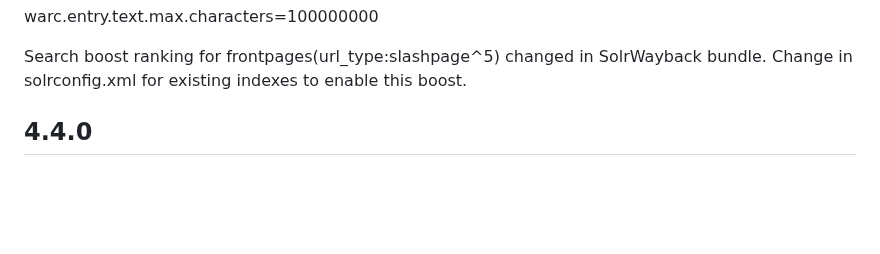
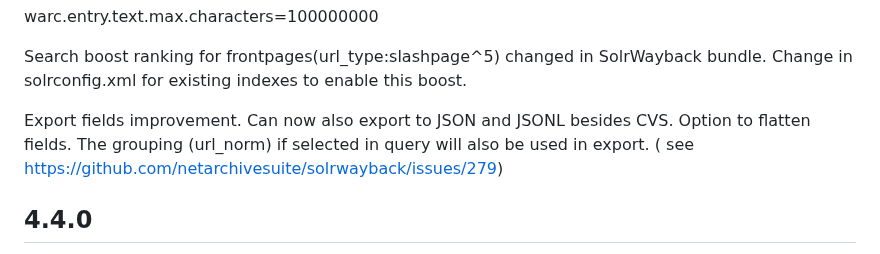
Before and after one commit to netarchivesuite/solrwayback, a Markdown page: CHANGES.md, the part around the change. Drawn GitHub-style; blank space fills up the shorter version.

Commit message:
changelog for export improvement

```diff
--- a/CHANGES.md
+++ b/CHANGES.md
@@ -24,6 +24,8 @@ Hardening against Out Of Memory in export and playback of very large webpages. A
 warc.entry.text.max.characters=100000000
 
 Search boost ranking for frontpages(url_type:slashpage^5) changed in SolrWayback bundle. Change in solrconfig.xml for existing indexes to enable this boost.
+
+Export fields improvement. Can now also export to JSON and JSONL besides CVS. Option to flatten fields. The grouping (url_norm) if selected in query will also be used in export. ( see https://github.com/netarchivesuite/solrwayback/issues/279)
 
 
 4.4.0
```
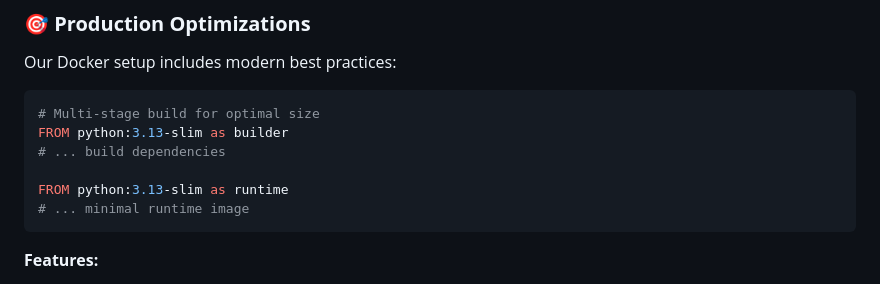
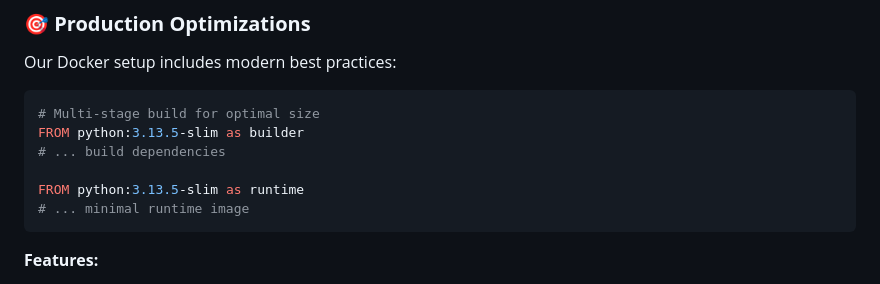
Before and after one commit to jaredthivener/python-lamp-web-app, a Markdown page: README.md, the part around the change. Rendered like a GitHub page.

````diff
--- a/README.md
+++ b/README.md
@@ -287,10 +287,10 @@ Our Docker setup includes modern best practices:
 
 ```dockerfile
 # Multi-stage build for optimal size
-FROM python:3.13-slim as builder
+FROM python:3.13.5-slim as builder
 # ... build dependencies
 
-FROM python:3.13-slim as runtime
+FROM python:3.13.5-slim as runtime
 # ... minimal runtime image
 ```
 
````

____________________

## Goal of the exercise
Output, exactly, all the records above; include no pictures.

## Answer to this problem
Before and after one commit to netarchivesuite/solrwayback, a Markdown page: CHANGES.md, the part around the change. Drawn GitHub-style; blank space fills up the shorter version.

Commit message:
changelog for export improvement

```diff
--- a/CHANGES.md
+++ b/CHANGES.md
@@ -24,6 +24,8 @@ Hardening against Out Of Memory in export and playback of very large webpages. A
 warc.entry.text.max.characters=100000000
 
 Search boost ranking for frontpages(url_type:slashpage^5) changed in SolrWayback bundle. Change in solrconfig.xml for existing indexes to enable this boost.
+
+Export fields improvement. Can now also export to JSON and JSONL besides CVS. Option to flatten fields. The grouping (url_norm) if selected in query will also be used in export. ( see https://github.com/netarchivesuite/solrwayback/issues/279)
 
 
 4.4.0
```
Before and after one commit to jaredthivener/python-lamp-web-app, a Markdown page: README.md, the part around the change. Rendered like a GitHub page.

````diff
--- a/README.md
+++ b/README.md
@@ -287,10 +287,10 @@ Our Docker setup includes modern best practices:
 
 ```dockerfile
 # Multi-stage build for optimal size
-FROM python:3.13-slim as builder
+FROM python:3.13.5-slim as builder
 # ... build dependencies
 
-FROM python:3.13-slim as runtime
+FROM python:3.13.5-slim as runtime
 # ... minimal runtime image
 ```
 
````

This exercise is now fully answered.